## REQUIRED WORK
Examine the records and identify each line that includes the string "select". Copy those lines.

↓

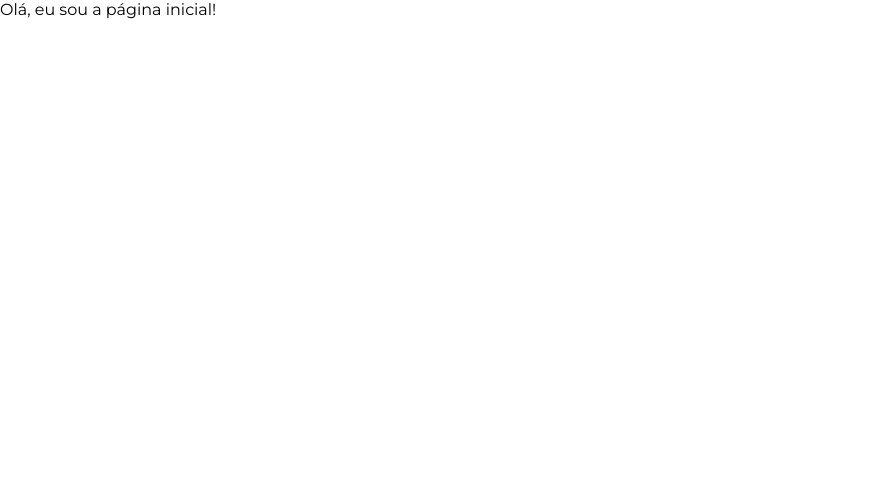
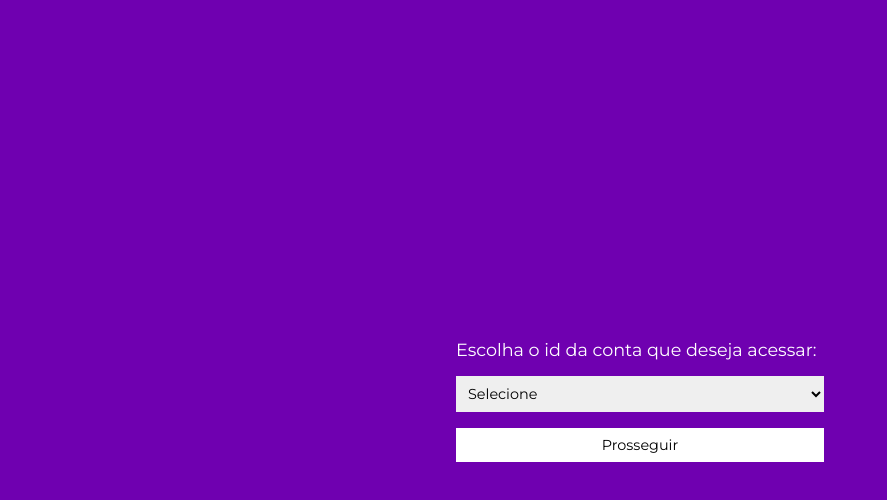
Before and after one commit to francinehahn/Bank-Frontend-React, a React (Vite) app: page / in a window 1280 px wide. Shown: the top 500 px of the page, without its empty margins (0-887 px from the left). Built offline with nearby package versions, Linux system fonts and the light colour scheme.

Commit message:
chore: I started implementing the home page

```diff
--- a/src/GlobalStyle.jsx
+++ b/src/GlobalStyle.jsx
@@ -10,7 +10,9 @@ export const GlobalStyle = createGlobalStyle`
 
     :root {
         --lightgrey: #f6f6f6;
-        --purple: #9500eb;
+        --white: #ffffff;
+        --light-purple: #e8c1ff;
+        --purple: #6f00b0;
         --black: rgb(0, 0, 0);
     }
 `
--- a/src/pages/Home/Home.jsx
+++ b/src/pages/Home/Home.jsx
@@ -1,7 +1,29 @@
+import { useState } from "react";
+import { HomeContainer } from "./style";
+import { useNavigate } from "react-router-dom";
+
 export function Home () {
+    const [accountId, setAccountId] = useState("")
+    const navigate = useNavigate()
+    //Fazer requisição para o backend para o endpoint de getUsers
+
+    const handleSubmit = (e) => {
+        e.preventDefault()
+        localStorage.setItem("accountId", accountId)
+        navigate("/user")
+    }
+
     return (
-        <div>
-            Olá, eu sou a página inicial!
-        </div>
+        <HomeContainer>
+            <form onSubmit={handleSubmit}>
+                <label htmlFor="form">Escolha o id da conta que deseja acessar:</label>
+                <select name="form" value={accountId} onChange={e => setAccountId(e.target.value)} required>
+                    <option value="">Selecione</option>
+                    <option value="1">1</option>
+                    <option value="2">2</option>
+                </select>
+                <button>Prosseguir</button>
+            </form>
+        </HomeContainer>
     )
 }
--- /dev/null
+++ b/src/pages/Home/style.jsx
@@ -0,0 +1,44 @@
+import { styled } from "styled-components";
+
+
+export const HomeContainer = styled.section `
+    background-color: var(--purple);
+    width: 100vw;
+    height: 100vh;
+    display: flex;
+    justify-content: center;
+    align-items: center;
+
+    form {
+        display: flex;
+        flex-direction: column;
+        gap: 1rem;
+        width: 23rem;
+
+        label {
+            font-size: 1.1rem;
+            color: var(--white);
+        }
+
+        select {
+            font-size: .9rem;
+            padding: .5rem;
+            border: none;
+        }
+        select:focus {
+            outline: none;
+        }
+
+        button {
+            padding: .5rem 0;
+            background-color: var(--white);
+            border: none;
+            font-size: .9rem;
+            cursor: pointer;
+        }
+
+        button:hover {
+            background-color: var(--light-purple);
+        }
+    }
+`
```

↑

## ANSWER TO THE PROBLEM
+                <select name="form" value={accountId} onChange={e => setAccountId(e.target.value)} required>
+                </select>
+        select {
+        select:focus {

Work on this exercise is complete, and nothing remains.